> **Prompt**:
In the copy, leave out the pictures and repeat all records exactly.

[Web document revisions]
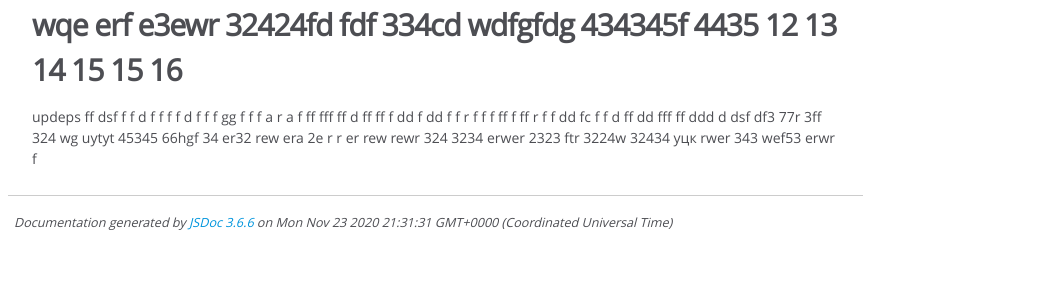
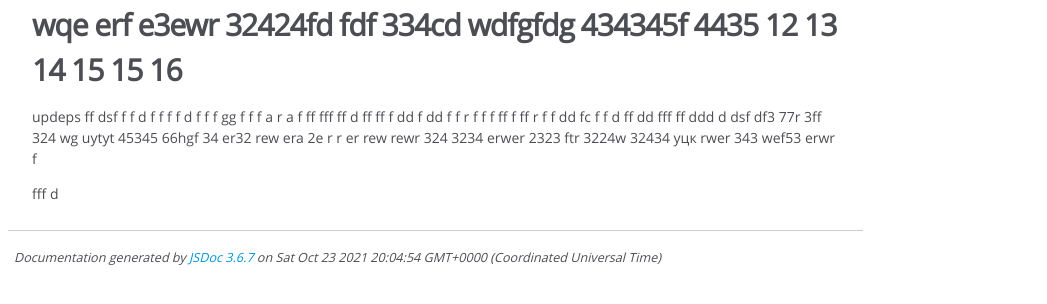
Before and after one commit to semrel-extra/demo-msr-gh-actions, a website: page second/index.html in a window 1280 px wide. Shown: the part 298-602 px from the top of the page, without its empty margins (0-1047 px from the left). Drawn offline with Linux system fonts and the light colour scheme.

Commit message:
docs updated @antongolub/release-testing-package-second@3.25.0

```diff
--- a/second/index.html
+++ b/second/index.html
@@ -56,7 +56,8 @@ ff
 dsf f f d f f f f d f f f gg f f f а r а f ff fff ff d ff ff f dd
 f dd f f r f f f ff f ff r f f dd fc  f f d ff dd fff ff ddd d
 dsf df3 77r 3ff 324 wg uytyt 45345 66hgf 34 er32 rew era 2e r r er rew
-rewr 324 3234 erwer 2323 ftr 3224w 32434 уцк rwer 343 wef53 erwr f</p></article>
+rewr 324 3234 erwer 2323 ftr 3224w 32434 уцк rwer 343 wef53 erwr f</p>
+<p>fff d</p></article>
     </section>
 
 
@@ -73,7 +74,7 @@ rewr 324 3234 erwer 2323 ftr 3224w 32434 уцк rwer 343 wef53 erwr f</p></artic
 <br class="clear">
 
 <footer>
-    Documentation generated by <a href="https://github.com/jsdoc/jsdoc">JSDoc 3.6.6</a> on Mon Nov 23 2020 21:31:31 GMT+0000 (Coordinated Universal Time)
+    Documentation generated by <a href="https://github.com/jsdoc/jsdoc">JSDoc 3.6.7</a> on Sat Oct 23 2021 20:04:54 GMT+0000 (Coordinated Universal Time)
 </footer>
 
 <script> prettyPrint(); </script>
```
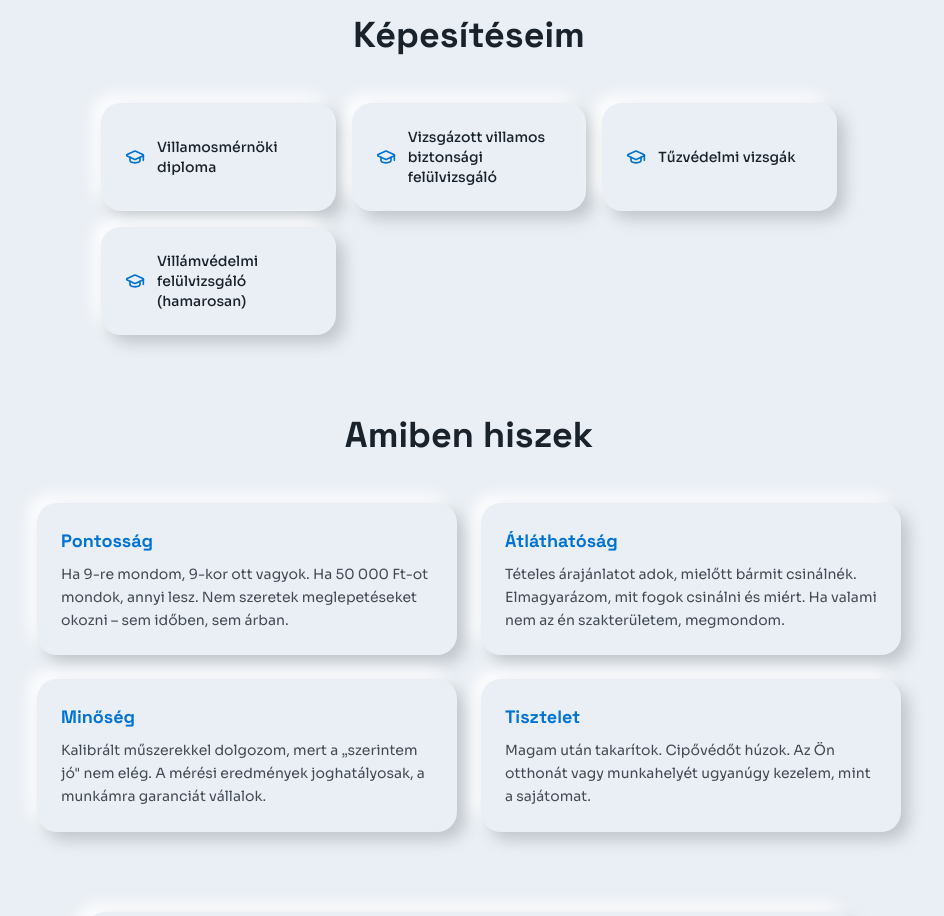
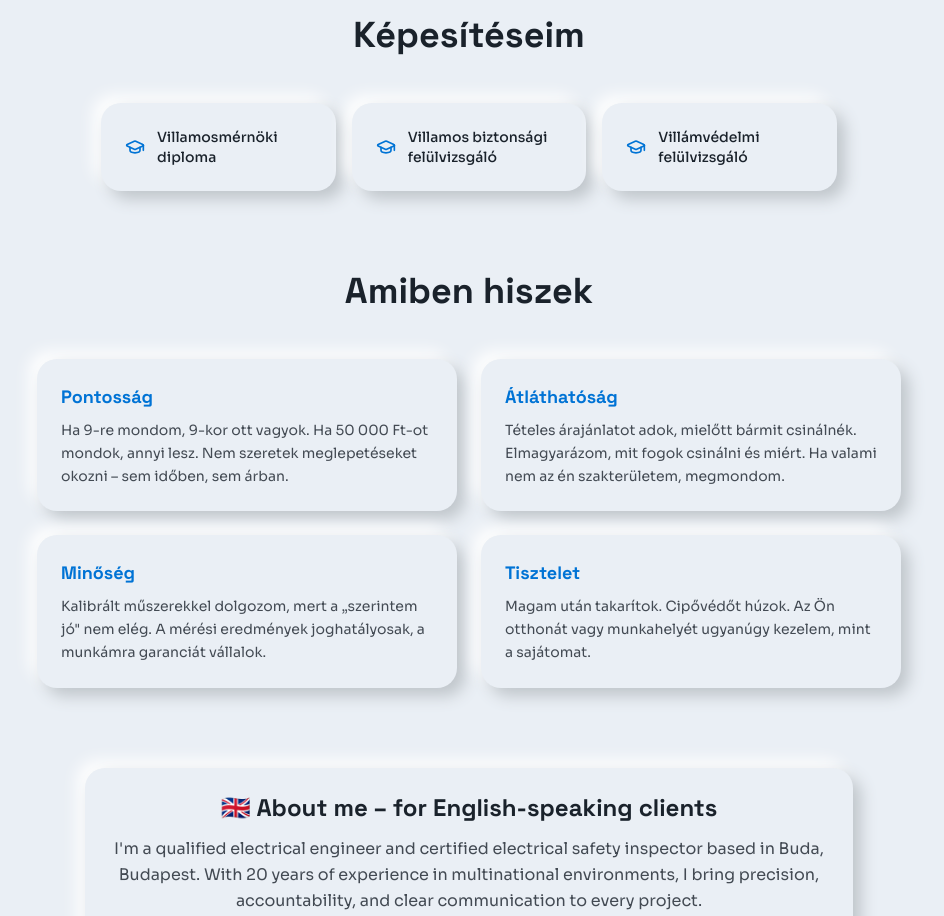
Before and after one commit to tliktor/villiotech, a React (Vite) app in the folder frontend/: page /rolam in a window 1280 px wide. Shown: the part 1280-2196 px from the top of the page, without its empty margins (171-1115 px from the left). Built offline with nearby package versions, Linux system fonts and the light colour scheme.

Commit message:
Update Rólam qualifications and kéziszerszám text, remove what_we_check section from villamos-felulvizsgalat

```diff
--- a/frontend/src/i18n/hu.json
+++ b/frontend/src/i18n/hu.json
@@ -465,7 +465,7 @@
     },
     "keziszerszam_felulvizsgalat": {
       "hero_title": "Az elektromos kéziszerszámok éves felülvizsgálata kötelező.",
-      "hero_subtitle": "10/2016. (IV. 5.) NGM rendelet, 19. § (6) bekezdés a) pontja\nHelyszínen végzem, nem kell sehová szállítani az eszközöket.",
+      "hero_subtitle": "10/2016. (IV. 5.) NGM rendelet, 19. § (6) bekezdés a) pontja\nHelyszínen végzem, hivatalosan kalibrált célműszerrel. Nem kell sehová szállítani az eszközöket.",
       "cta1": "Ajánlatot kérek",
       "cta2": "Visszahívást kérek",
       "who_mandatory_title": "Kinek kötelező?",
@@ -517,7 +517,7 @@
       ],
       "pricing_note": "Az ár az eszközök számától függ. Nagyobb mennyiségnél kedvezőbb egységár.",
       "cta_title": "Kérjen ajánlatot kéziszerszám felülvizsgálatra",
-      "cta_subtitle": "Helyszínen végzem, nem kell sehová vinni az eszközöket.",
+      "cta_subtitle": "Helyszínen végzem, hivatalosan kalibrált célműszerrel. Nem kell sehová vinni az eszközöket.",
       "cta_phone": "☎ Hívjon most"
     },
     "adatvedelem": {
--- a/frontend/src/pages/Rolam.tsx
+++ b/frontend/src/pages/Rolam.tsx
@@ -10,9 +10,8 @@ import { GraduationCap } from 'lucide-react'
 
 const qualifications = [
   'Villamosmérnöki diploma',
-  'Vizsgázott villamos biztonsági felülvizsgáló',
-  'Tűzvédelmi vizsgák',
-  'Villámvédelmi felülvizsgáló (hamarosan)',
+  'Villamos biztonsági felülvizsgáló',
+  'Villámvédelmi felülvizsgáló',
 ]
 
 const values = [
--- a/frontend/src/pages/szolgaltatasok/VillamosFelulvizsgalat.tsx
+++ b/frontend/src/pages/szolgaltatasok/VillamosFelulvizsgalat.tsx
@@ -41,21 +41,6 @@ export default function VillamosFelulvizsgalat() {
       </section>
 
       <section className="max-w-7xl mx-auto px-4 pb-20">
-        <SectionTitle title={t('pages.villamos_felulvizsgalat.what_we_check_title')} />
-        <ThemeCard hover={false}>
-          <ul className="space-y-3">
-            {getTranslationArray<string>(t('pages.villamos_felulvizsgalat.what_we_check', { returnObjects: true })).map((item, i) => (
-              <li key={i} className="flex items-start gap-2">
-                <span className="text-primary">⚡</span>
-                <span>{item}</span>
-              </li>
-            ))}
-          </ul>
-          <p className="mt-4 text-sm opacity-70 italic">{t('pages.villamos_felulvizsgalat.calibrated_note')}</p>
-        </ThemeCard>
-      </section>
-
-      <section className="max-w-7xl mx-auto px-4 pb-20">
         <SectionTitle title={t('pages.villamos_felulvizsgalat.results_title')} />
         <ThemeCard hover={false}>
           <ul className="space-y-3">
```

> **Output of the exercise**:
Before and after one commit to semrel-extra/demo-msr-gh-actions, a website: page second/index.html in a window 1280 px wide. Shown: the part 298-602 px from the top of the page, without its empty margins (0-1047 px from the left). Drawn offline with Linux system fonts and the light colour scheme.

Commit message:
docs updated @antongolub/release-testing-package-second@3.25.0

```diff
--- a/second/index.html
+++ b/second/index.html
@@ -56,7 +56,8 @@ ff
 dsf f f d f f f f d f f f gg f f f а r а f ff fff ff d ff ff f dd
 f dd f f r f f f ff f ff r f f dd fc  f f d ff dd fff ff ddd d
 dsf df3 77r 3ff 324 wg uytyt 45345 66hgf 34 er32 rew era 2e r r er rew
-rewr 324 3234 erwer 2323 ftr 3224w 32434 уцк rwer 343 wef53 erwr f</p></article>
+rewr 324 3234 erwer 2323 ftr 3224w 32434 уцк rwer 343 wef53 erwr f</p>
+<p>fff d</p></article>
     </section>
 
 
@@ -73,7 +74,7 @@ rewr 324 3234 erwer 2323 ftr 3224w 32434 уцк rwer 343 wef53 erwr f</p></artic
 <br class="clear">
 
 <footer>
-    Documentation generated by <a href="https://github.com/jsdoc/jsdoc">JSDoc 3.6.6</a> on Mon Nov 23 2020 21:31:31 GMT+0000 (Coordinated Universal Time)
+    Documentation generated by <a href="https://github.com/jsdoc/jsdoc">JSDoc 3.6.7</a> on Sat Oct 23 2021 20:04:54 GMT+0000 (Coordinated Universal Time)
 </footer>
 
 <script> prettyPrint(); </script>
```
Before and after one commit to tliktor/villiotech, a React (Vite) app in the folder frontend/: page /rolam in a window 1280 px wide. Shown: the part 1280-2196 px from the top of the page, without its empty margins (171-1115 px from the left). Built offline with nearby package versions, Linux system fonts and the light colour scheme.

Commit message:
Update Rólam qualifications and kéziszerszám text, remove what_we_check section from villamos-felulvizsgalat

```diff
--- a/frontend/src/i18n/hu.json
+++ b/frontend/src/i18n/hu.json
@@ -465,7 +465,7 @@
     },
     "keziszerszam_felulvizsgalat": {
       "hero_title": "Az elektromos kéziszerszámok éves felülvizsgálata kötelező.",
-      "hero_subtitle": "10/2016. (IV. 5.) NGM rendelet, 19. § (6) bekezdés a) pontja\nHelyszínen végzem, nem kell sehová szállítani az eszközöket.",
+      "hero_subtitle": "10/2016. (IV. 5.) NGM rendelet, 19. § (6) bekezdés a) pontja\nHelyszínen végzem, hivatalosan kalibrált célműszerrel. Nem kell sehová szállítani az eszközöket.",
       "cta1": "Ajánlatot kérek",
       "cta2": "Visszahívást kérek",
       "who_mandatory_title": "Kinek kötelező?",
@@ -517,7 +517,7 @@
       ],
       "pricing_note": "Az ár az eszközök számától függ. Nagyobb mennyiségnél kedvezőbb egységár.",
       "cta_title": "Kérjen ajánlatot kéziszerszám felülvizsgálatra",
-      "cta_subtitle": "Helyszínen végzem, nem kell sehová vinni az eszközöket.",
+      "cta_subtitle": "Helyszínen végzem, hivatalosan kalibrált célműszerrel. Nem kell sehová vinni az eszközöket.",
       "cta_phone": "☎ Hívjon most"
     },
     "adatvedelem": {
--- a/frontend/src/pages/Rolam.tsx
+++ b/frontend/src/pages/Rolam.tsx
@@ -10,9 +10,8 @@ import { GraduationCap } from 'lucide-react'
 
 const qualifications = [
   'Villamosmérnöki diploma',
-  'Vizsgázott villamos biztonsági felülvizsgáló',
-  'Tűzvédelmi vizsgák',
-  'Villámvédelmi felülvizsgáló (hamarosan)',
+  'Villamos biztonsági felülvizsgáló',
+  'Villámvédelmi felülvizsgáló',
 ]
 
 const values = [
--- a/frontend/src/pages/szolgaltatasok/VillamosFelulvizsgalat.tsx
+++ b/frontend/src/pages/szolgaltatasok/VillamosFelulvizsgalat.tsx
@@ -41,21 +41,6 @@ export default function VillamosFelulvizsgalat() {
       </section>
 
       <section className="max-w-7xl mx-auto px-4 pb-20">
-        <SectionTitle title={t('pages.villamos_felulvizsgalat.what_we_check_title')} />
-        <ThemeCard hover={false}>
-          <ul className="space-y-3">
-            {getTranslationArray<string>(t('pages.villamos_felulvizsgalat.what_we_check', { returnObjects: true })).map((item, i) => (
-              <li key={i} className="flex items-start gap-2">
-                <span className="text-primary">⚡</span>
-                <span>{item}</span>
-              </li>
-            ))}
-          </ul>
-          <p className="mt-4 text-sm opacity-70 italic">{t('pages.villamos_felulvizsgalat.calibrated_note')}</p>
-        </ThemeCard>
-      </section>
-
-      <section className="max-w-7xl mx-auto px-4 pb-20">
         <SectionTitle title={t('pages.villamos_felulvizsgalat.results_title')} />
         <ThemeCard hover={false}>
           <ul className="space-y-3">
```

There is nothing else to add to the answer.